According to Gartner, 40 percent of the world’s population will face at least one IoB programme in 2025 across verticals such as marketing, healthcare, and manufacturing. IoB uses sensors to collect behavioural data from devices, and in the case of XR, it leverages VR and AR devices such as mobiles and head-mounted displays (HMDs). The data collected is then processed using cloud computing, artificial intelligence (AI), machine learning (ML), and data science to extrapolate human behaviour.
One of the primary benefits of IoB for the XR industry is its potential to improve user experiences and business performance metrics by providing predictive analytics on human behaviour in XR. IoB is a new framework that collects real-time 6DoF data from platforms and devices, analyses behaviours in 3D experiences to improve performance and productivity, and standardises XR metrics to make predictions about future actions based on past behaviours.
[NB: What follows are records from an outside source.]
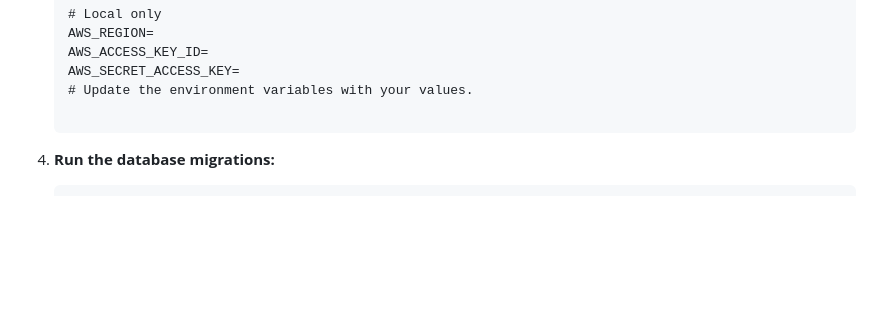
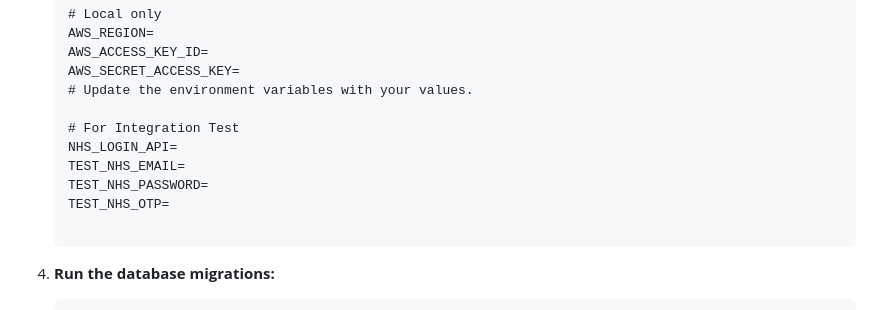
Before and after one commit to ukhsa-collaboration/active10-backend, a Markdown page: README.md, the part around the change. Drawn GitHub-style; blank space fills up the shorter version.

Commit message:
update readme content

```diff
--- a/README.md
+++ b/README.md
@@ -127,6 +127,12 @@ The `app` service depends on the PostgreSQL database and runs using environment
    AWS_ACCESS_KEY_ID=
    AWS_SECRET_ACCESS_KEY=
    # Update the environment variables with your values.
+
+   # For Integration Test
+   NHS_LOGIN_API=
+   TEST_NHS_EMAIL=
+   TEST_NHS_PASSWORD=
+   TEST_NHS_OTP=
     </pre>
 
 4. **Run the database migrations:**
```
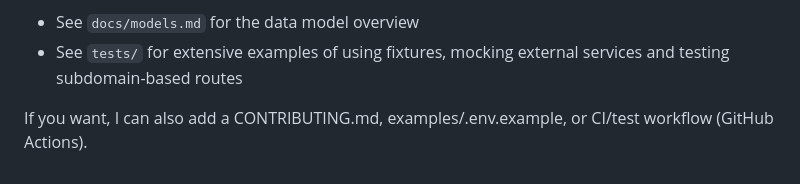
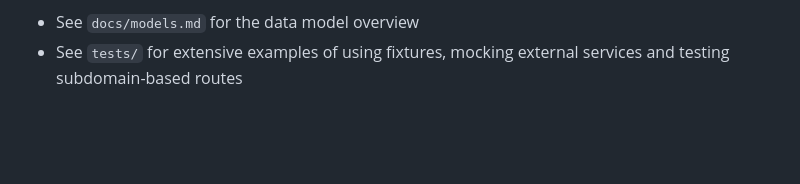
Before and after one commit to MarcinSachs/Libriya, a Markdown page: README.md, the part around the change. GitHub-like rendering; blank space fills up the shorter version.

```diff
--- a/README.md
+++ b/README.md
@@ -105,5 +105,3 @@ Contributing
 Further reading
 - See `docs/models.md` for the data model overview
 - See `tests/` for extensive examples of using fixtures, mocking external services and testing subdomain-based routes
-
-If you want, I can also add a CONTRIBUTING.md, examples/.env.example, or CI/test workflow (GitHub Actions).
```
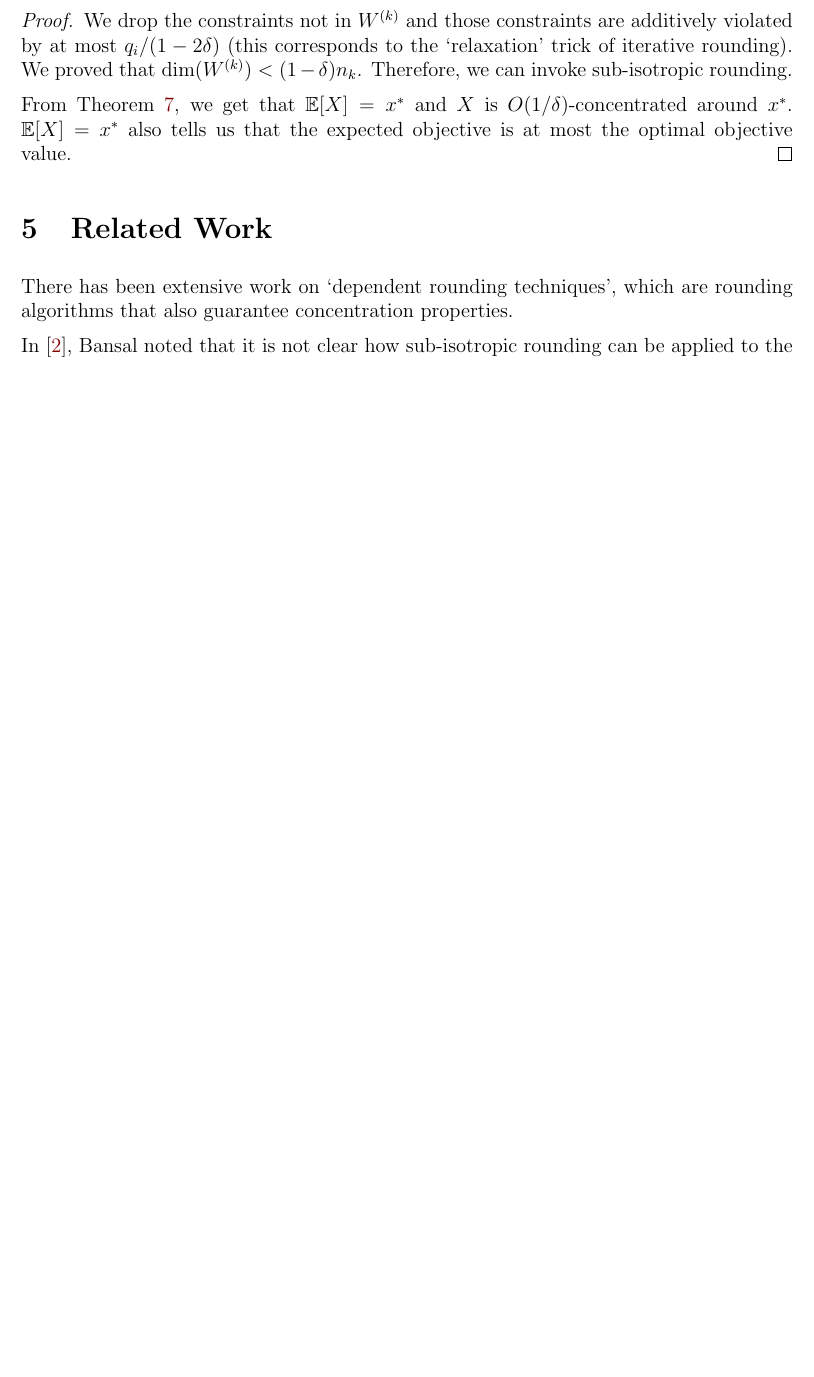
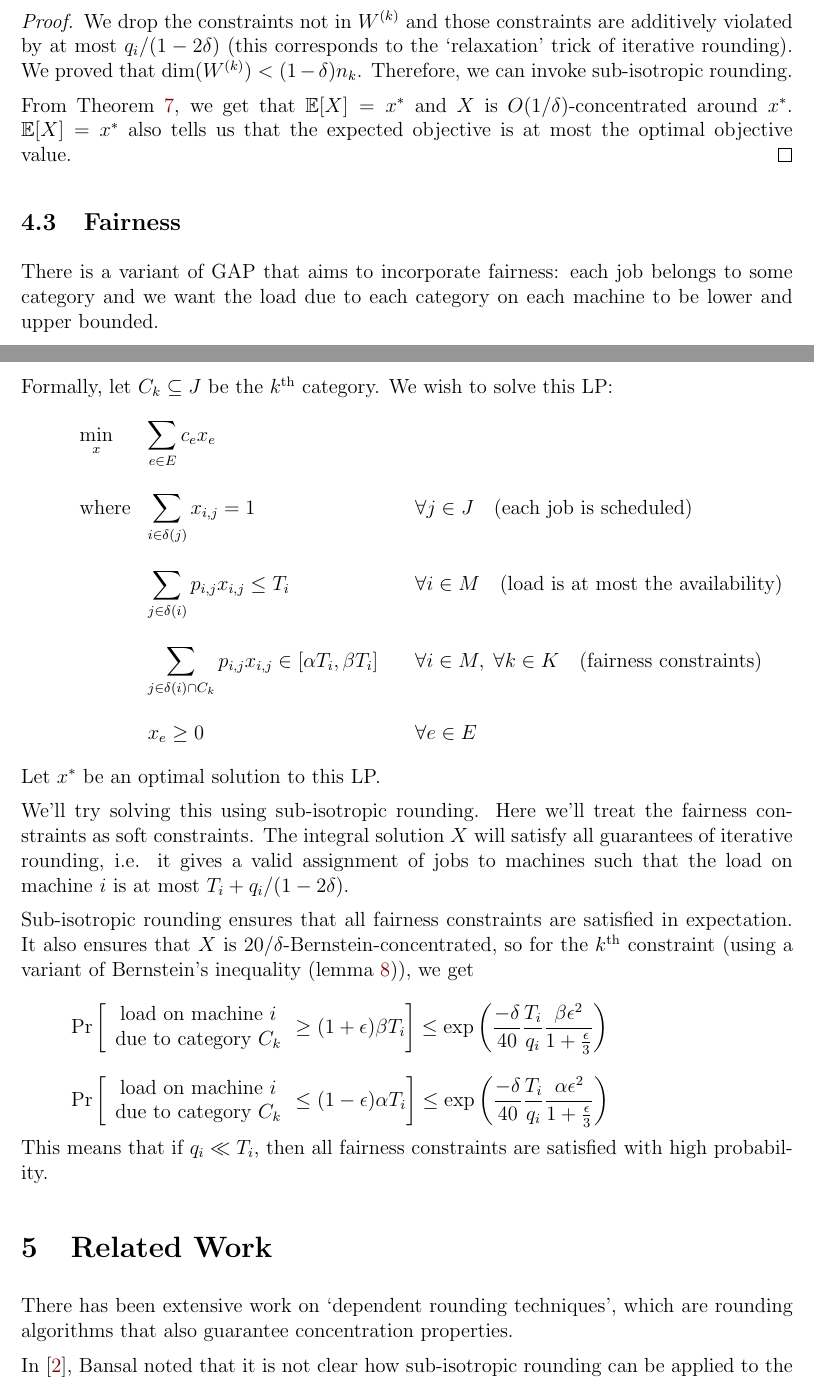
Before and after one commit to sharmaeklavya2/approx-project-report, a LaTeX paper (src/main.tex, which reads src/gap/fairness.tex): part of page 12 of 13 before the commit and two parts of pages 12 and 13 of 14 after it, the two joined at a grey line, cut so that both start at the same text, the shorter picture padded with empty space. Compiled offline with pdfLaTeX.

Commit message:
gap: fairness

```diff
--- /dev/null
+++ b/src/gap/fairness.tex
@@ -0,0 +1,40 @@
+\subsection{Fairness}
+
+There is a variant of GAP that aims to incorporate fairness:
+each job belongs to some category and we want the load due to each category
+on each machine to be lower and upper bounded.
+
+Formally, let $C_k \subseteq J$ be the $k\Th$ category.
+We wish to solve this LP:
+\[ \begin{array}{*3{>{\displaystyle}l}}
+\min_x & \sum_{e \in E}{c_e}{x_e} &
+\\ \\ \textrm{where} & \sum_{i \in \delta(j)} x_{i,j} = 1 & \quad \forall j \in J
+\quad \textrm{(each job is scheduled)}
+\\ \\ & \sum_{j \in \delta(i)} p_{i,j} x_{i,j} \le T_i & \quad \forall i \in M
+\quad \textrm{(load is at most the availability)}
+\\ \\ & \sum_{j \in \delta(i) \cap C_k} p_{i,j} x_{i,j} \in [\alpha T_i, \beta T_i]
+& \quad \forall i \in M, \; \forall k \in K \quad \textrm{(fairness constraints)}
+\\ \\ & x_e \ge 0 & \quad \forall e \in E
+\end{array} \]
+Let $x^*$ be an optimal solution to this LP.
+
+We'll try solving this using sub-isotropic rounding.
+Here we'll treat the fairness constraints as soft constraints.
+The integral solution $X$ will satisfy all guarantees of iterative rounding,
+i.e. it gives a valid assignment of jobs to machines such that the
+load on machine $i$ is at most $T_i + q_i/(1-2\delta)$.
+
+Sub-isotropic rounding ensures that all fairness constraints are satisfied in expectation.
+It also ensures that $X$ is $20/\delta$-Bernstein-concentrated,
+so for the $k\Th$ constraint (using a variant of Bernstein's inequality
+(lemma \ref{thm:my-bern})), we get
+\[ \Pr\left[ \begin{array}{cc}\textrm{load on machine } i
+\\ \textrm{due to category } C_k \end{array} \ge (1+\epsilon)\beta T_i \right]
+\le \exp\left( \frac{-\delta}{40} \frac{T_i}{q_i}
+\frac{\beta\epsilon^2}{1+\frac{\epsilon}{3}} \right) \]
+\[ \Pr\left[ \begin{array}{cc}\textrm{load on machine } i
+\\ \textrm{due to category } C_k \end{array} \le (1-\epsilon)\alpha T_i \right]
+\le \exp\left( \frac{-\delta}{40} \frac{T_i}{q_i}
+\frac{\alpha\epsilon^2}{1+\frac{\epsilon}{3}} \right) \]
+This means that if $q_i \ll T_i$, then all fairness constraints
+are satisfied with high probability.
```
Also changed, not shown: src/gap.tex (+1 -0 lines).
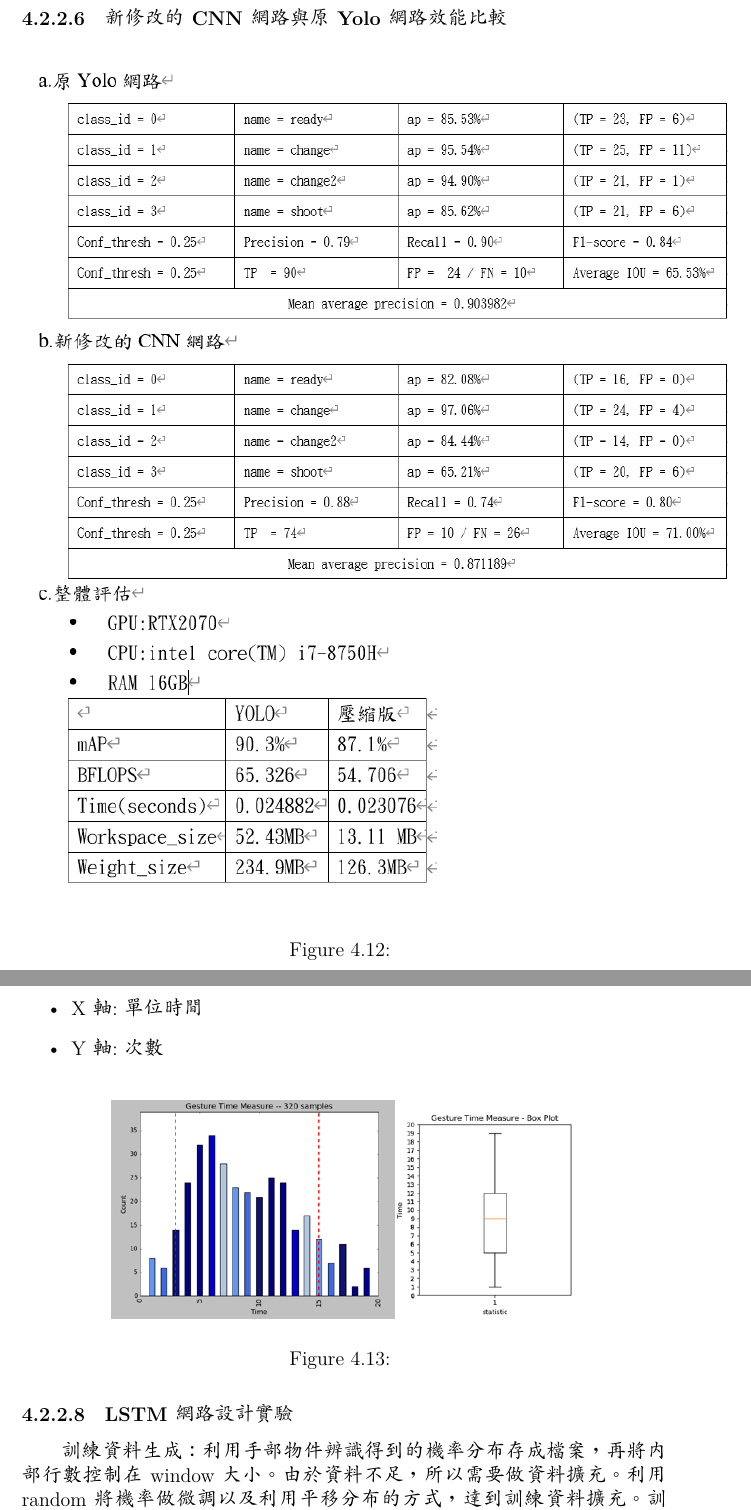
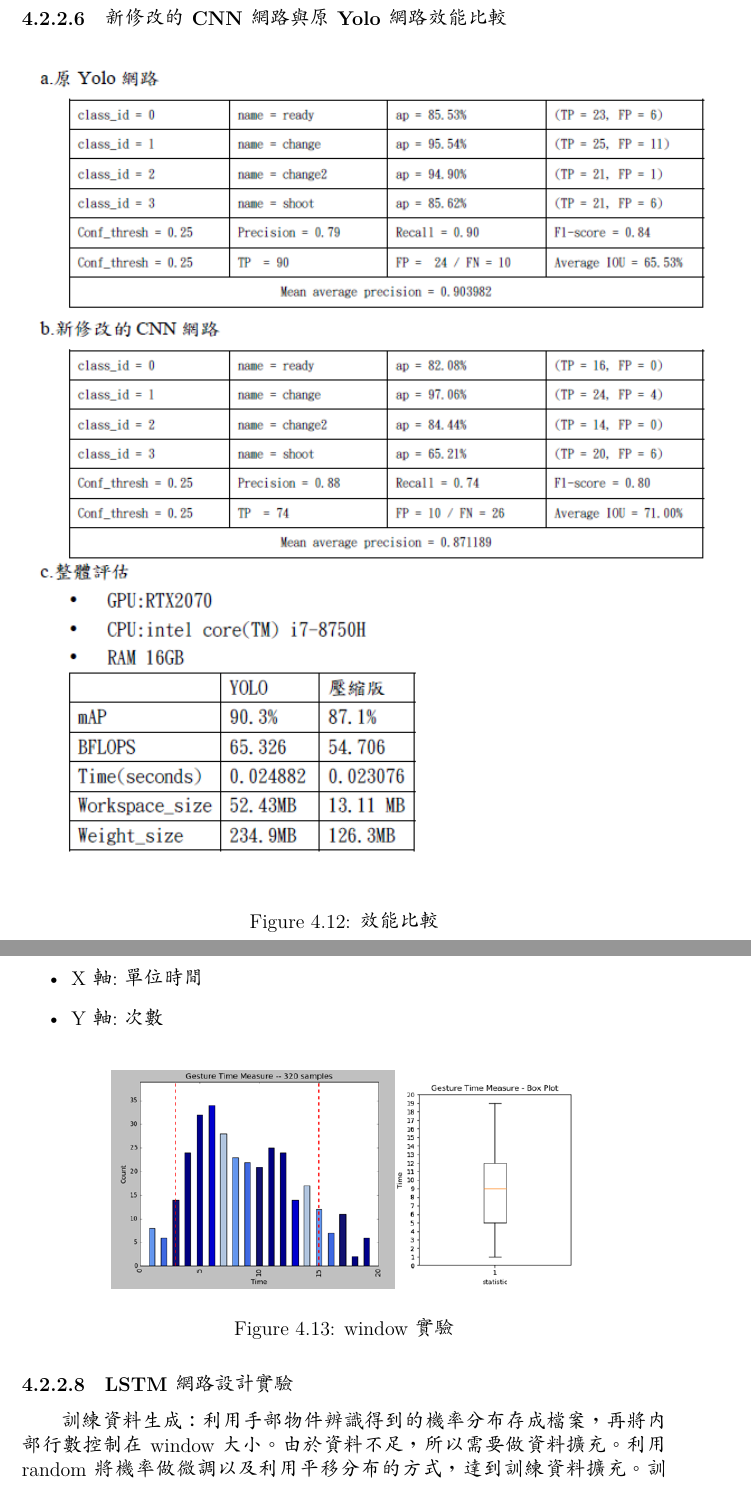
Before and after one commit to CinnamonJui/dARt-Report, a LaTeX thesis (Report.tex, which reads backend.tex): two parts of pages 28 and 29 of 32, joined at a grey line, cut so that both start at the same text. Compiled offline with XeLaTeX; a missing font is replaced by an installed copy or a similar font.

Commit message:
Whatever

```diff
--- a/backend.tex
+++ b/backend.tex
@@ -158,8 +158,8 @@ RAM & 16GB                     & 264GB
 \begin{figure}[H]
     \centering
     \includegraphics[width=15cm]{Darknet_Training_Table_final.PNG}
-    \caption{}
-
+    \caption{效能比較}
+    \label{fig:效能比較}
 \end{figure}
 
 
@@ -175,7 +175,8 @@ RAM & 16GB                     & 264GB
 \begin{figure}[H]
     \centering
     \includegraphics[width=10cm]{Windows_Size.PNG}
-    \caption{}
+    \caption{window實驗}
+    \label{fig:window實驗}
 \end{figure}
 
 \subsubsection{LSTM網路設計實驗}
```
Also changed, not shown: images/NN_img/Darknet_Physics_Layer_OP.PNG, images/NN_img/Darknet_Training_Table_final.PNG, images/NN_img/SRCNN_img.PNG, images/NN_img/SRCNN_time.PNG, images/NN_img/SUM_UP_EVAL.PNG, images/NN_img/after_SRCNN_table.PNG, images/NN_img/before_SRCNN_table.PNG.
Applying IoB to an XR business involves using a low and no-code plug-in for 3D engines and XR platforms that collects real-time sensor data from handsets and headsets. CORTEXR’s intelligence engine analyses 6DoF spatial data in the cloud using AI and cognitive science, with prebuilt dashboards presenting performance metrics and data visualisations across all AR, VR, and Metaverse projects.
While other sectors have already been applying IoB to digital marketing, IoT, location services, and other key focuses, the opportunity for the XR industry is still nascent. The use cases of IoB and XR are vast and include healthcare, entertainment, education, and training. With IoB, users can learn key analytics such as how health conditions like dementia correlate with spatial diagnostics or how eCommerce virtual try-ons correspond with purchase intent.
One crucial debate for the broader tech industry is data privacy, and IoB and XR are no exception. Biometric fingerprints of faces and eyes are intrusive, and tech company practices in digital marketing require government regulation from frameworks such as the European Union’s General Data Protection Regulations (GDPR). CORTEXR avoids Personally Identifiable Information (PII) and restricts GPS data to ensure anonymity.
In conclusion, the Internet of Behaviour is an exciting development for the XR industry that opens up new avenues of research and business opportunities. By combining behavioural psychology with XR technology, IoB fuels the development of new use cases across multiple sectors while providing predictive analytics to improve business performance. However, as with any emerging technology, data privacy concerns remain a significant challenge that must be addressed.